(Before-and-after change data)
>>>>>
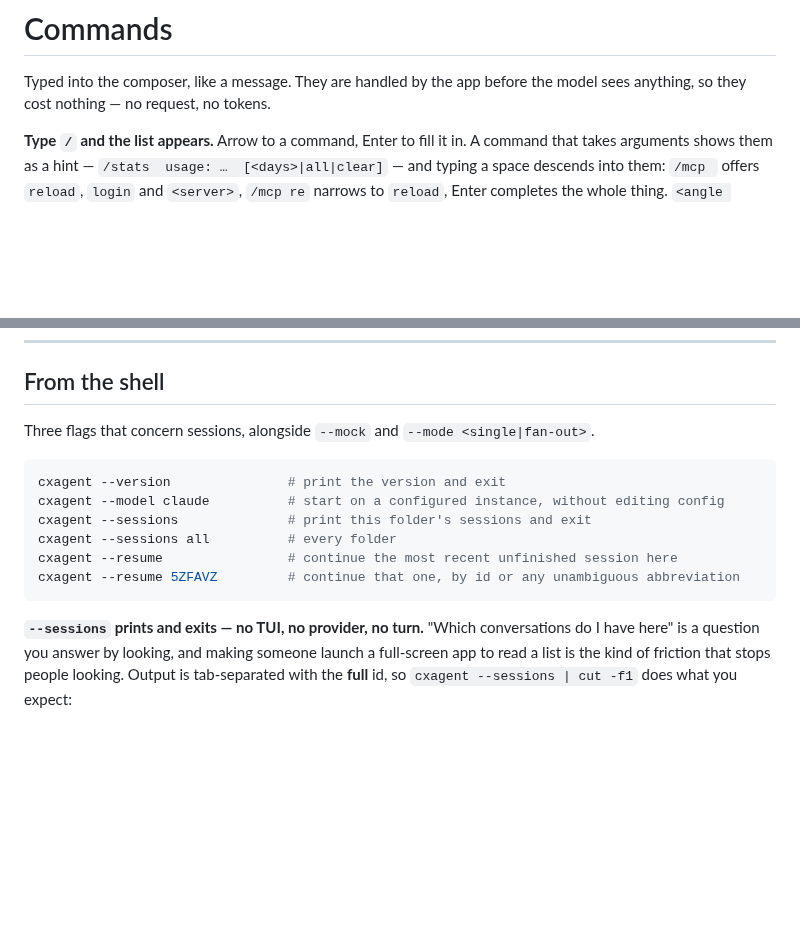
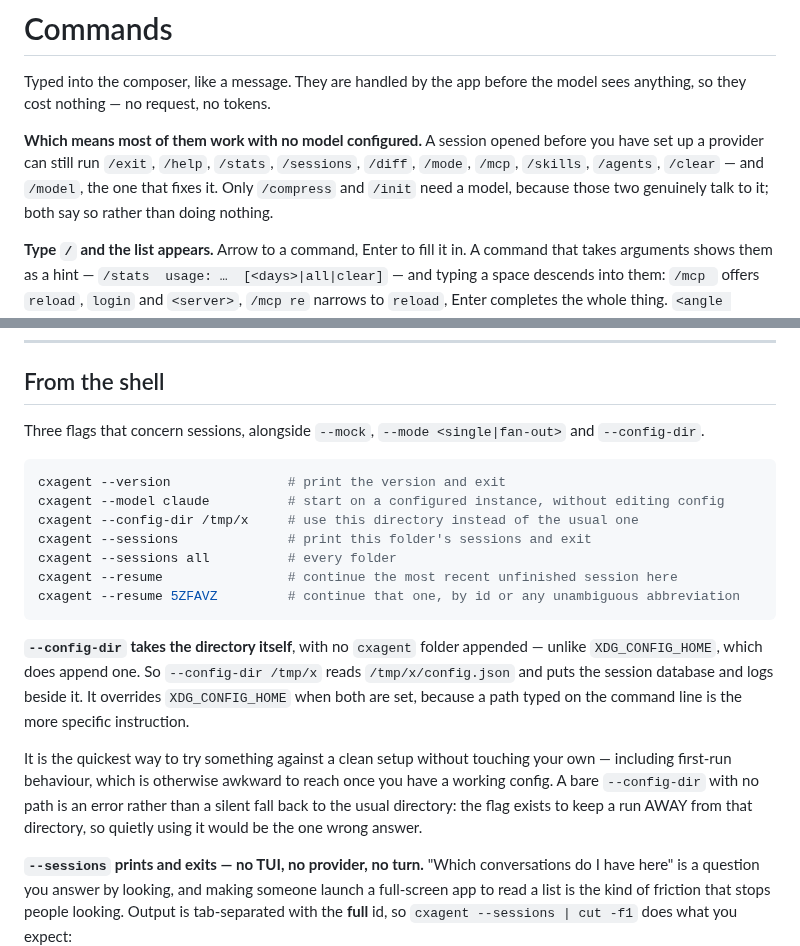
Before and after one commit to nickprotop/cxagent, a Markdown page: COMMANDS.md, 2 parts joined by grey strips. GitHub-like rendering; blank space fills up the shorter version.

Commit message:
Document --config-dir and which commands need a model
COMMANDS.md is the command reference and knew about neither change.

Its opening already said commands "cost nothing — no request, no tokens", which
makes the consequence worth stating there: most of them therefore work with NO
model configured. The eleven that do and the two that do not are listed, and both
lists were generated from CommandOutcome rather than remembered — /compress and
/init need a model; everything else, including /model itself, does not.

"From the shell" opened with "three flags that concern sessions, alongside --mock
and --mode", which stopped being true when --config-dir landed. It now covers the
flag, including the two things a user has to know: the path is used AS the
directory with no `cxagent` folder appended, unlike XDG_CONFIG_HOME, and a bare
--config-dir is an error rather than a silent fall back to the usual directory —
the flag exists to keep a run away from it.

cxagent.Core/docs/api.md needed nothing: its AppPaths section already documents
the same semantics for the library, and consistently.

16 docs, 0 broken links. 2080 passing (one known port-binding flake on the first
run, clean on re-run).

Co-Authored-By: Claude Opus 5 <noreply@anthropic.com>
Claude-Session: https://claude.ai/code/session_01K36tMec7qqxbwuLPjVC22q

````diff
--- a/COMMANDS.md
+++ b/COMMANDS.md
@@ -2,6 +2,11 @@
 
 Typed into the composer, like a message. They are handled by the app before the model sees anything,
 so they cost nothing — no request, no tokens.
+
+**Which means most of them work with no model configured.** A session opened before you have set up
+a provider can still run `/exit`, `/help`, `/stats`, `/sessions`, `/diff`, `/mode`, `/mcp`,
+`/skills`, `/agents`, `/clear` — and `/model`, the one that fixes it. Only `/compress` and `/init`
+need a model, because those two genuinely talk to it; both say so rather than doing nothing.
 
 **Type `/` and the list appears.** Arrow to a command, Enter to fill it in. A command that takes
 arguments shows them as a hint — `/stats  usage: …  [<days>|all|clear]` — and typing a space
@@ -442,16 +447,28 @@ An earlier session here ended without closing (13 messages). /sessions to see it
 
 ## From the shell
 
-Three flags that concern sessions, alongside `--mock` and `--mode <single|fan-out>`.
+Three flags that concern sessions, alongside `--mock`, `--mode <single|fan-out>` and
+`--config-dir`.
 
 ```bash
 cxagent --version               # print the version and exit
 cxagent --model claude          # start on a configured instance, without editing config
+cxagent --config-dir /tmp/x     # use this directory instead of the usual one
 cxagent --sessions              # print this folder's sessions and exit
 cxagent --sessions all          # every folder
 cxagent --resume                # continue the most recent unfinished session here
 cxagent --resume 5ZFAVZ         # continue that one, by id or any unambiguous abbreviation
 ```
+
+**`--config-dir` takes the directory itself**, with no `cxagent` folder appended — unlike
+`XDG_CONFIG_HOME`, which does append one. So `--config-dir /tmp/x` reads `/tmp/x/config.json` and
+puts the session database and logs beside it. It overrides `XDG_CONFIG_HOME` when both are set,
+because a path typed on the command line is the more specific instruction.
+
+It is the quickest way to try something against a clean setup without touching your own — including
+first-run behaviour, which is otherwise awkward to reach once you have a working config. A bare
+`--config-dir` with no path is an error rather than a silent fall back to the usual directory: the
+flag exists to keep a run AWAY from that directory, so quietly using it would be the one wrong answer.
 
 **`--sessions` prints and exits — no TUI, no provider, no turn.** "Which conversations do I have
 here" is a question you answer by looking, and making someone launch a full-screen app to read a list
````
<<<<<
>>>>>
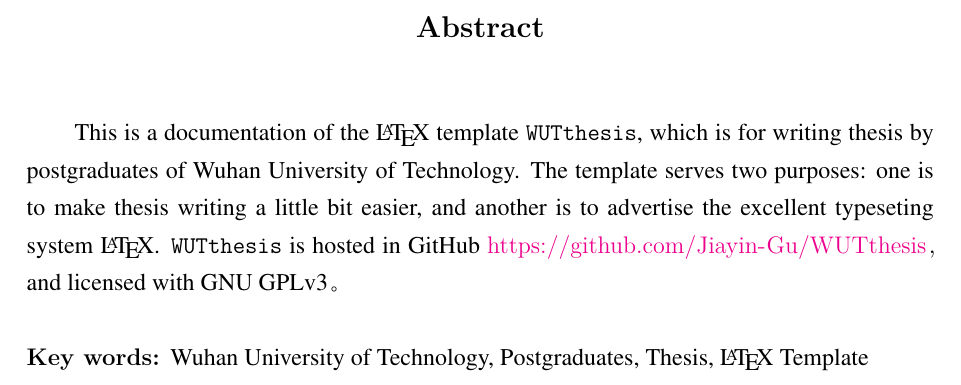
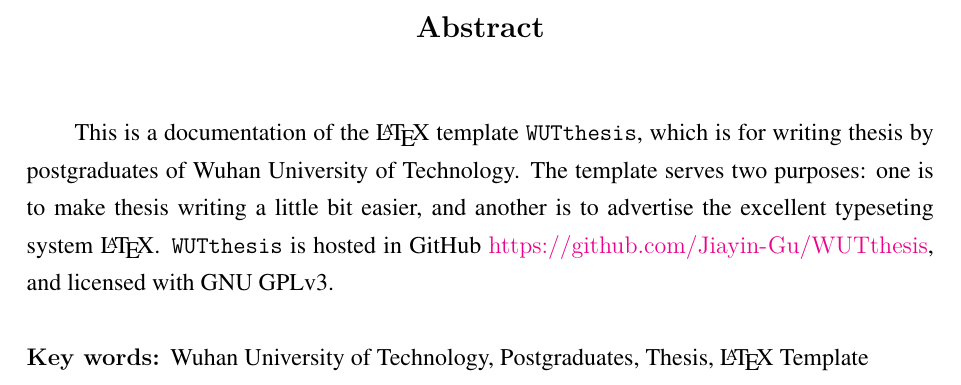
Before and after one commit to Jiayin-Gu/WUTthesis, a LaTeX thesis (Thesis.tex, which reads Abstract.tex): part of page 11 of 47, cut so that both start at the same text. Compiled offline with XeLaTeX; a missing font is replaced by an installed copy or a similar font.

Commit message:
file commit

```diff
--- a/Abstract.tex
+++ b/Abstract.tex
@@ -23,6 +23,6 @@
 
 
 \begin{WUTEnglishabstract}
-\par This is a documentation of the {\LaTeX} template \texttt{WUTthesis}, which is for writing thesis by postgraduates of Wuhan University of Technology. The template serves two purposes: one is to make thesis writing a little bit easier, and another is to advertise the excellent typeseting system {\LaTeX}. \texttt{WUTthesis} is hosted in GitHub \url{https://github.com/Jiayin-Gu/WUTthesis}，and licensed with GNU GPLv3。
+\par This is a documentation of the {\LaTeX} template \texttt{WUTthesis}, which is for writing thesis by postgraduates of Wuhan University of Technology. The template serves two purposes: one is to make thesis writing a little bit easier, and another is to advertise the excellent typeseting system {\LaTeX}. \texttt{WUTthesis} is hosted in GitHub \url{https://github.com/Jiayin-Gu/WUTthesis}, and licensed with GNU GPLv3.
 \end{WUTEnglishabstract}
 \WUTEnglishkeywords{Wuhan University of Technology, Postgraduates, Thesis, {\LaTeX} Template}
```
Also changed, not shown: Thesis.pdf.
<<<<<
* Your goal:
Please return each line of the data above in which the word "that" occurs.

* Written answer:
model configured. The eleven that do and the two that do not are listed, and both
"From the shell" opened with "three flags that concern sessions, alongside --mock
+`/skills`, `/agents`, `/clear` — and `/model`, the one that fixes it. Only `/compress` and `/init`
 **Type `/` and the list appears.** Arrow to a command, Enter to fill it in. A command that takes
-Three flags that concern sessions, alongside `--mock` and `--mode <single|fan-out>`.
+Three flags that concern sessions, alongside `--mock`, `--mode <single|fan-out>` and
 cxagent --resume 5ZFAVZ         # continue that one, by id or any unambiguous abbreviation
+flag exists to keep a run AWAY from that directory, so quietly using it would be the one wrong answer.
Before and after one commit to Jiayin-Gu/WUTthesis, a LaTeX thesis (Thesis.tex, which reads Abstract.tex): part of page 11 of 47, cut so that both start at the same text. Compiled offline with XeLaTeX; a missing font is replaced by an installed copy or a similar font.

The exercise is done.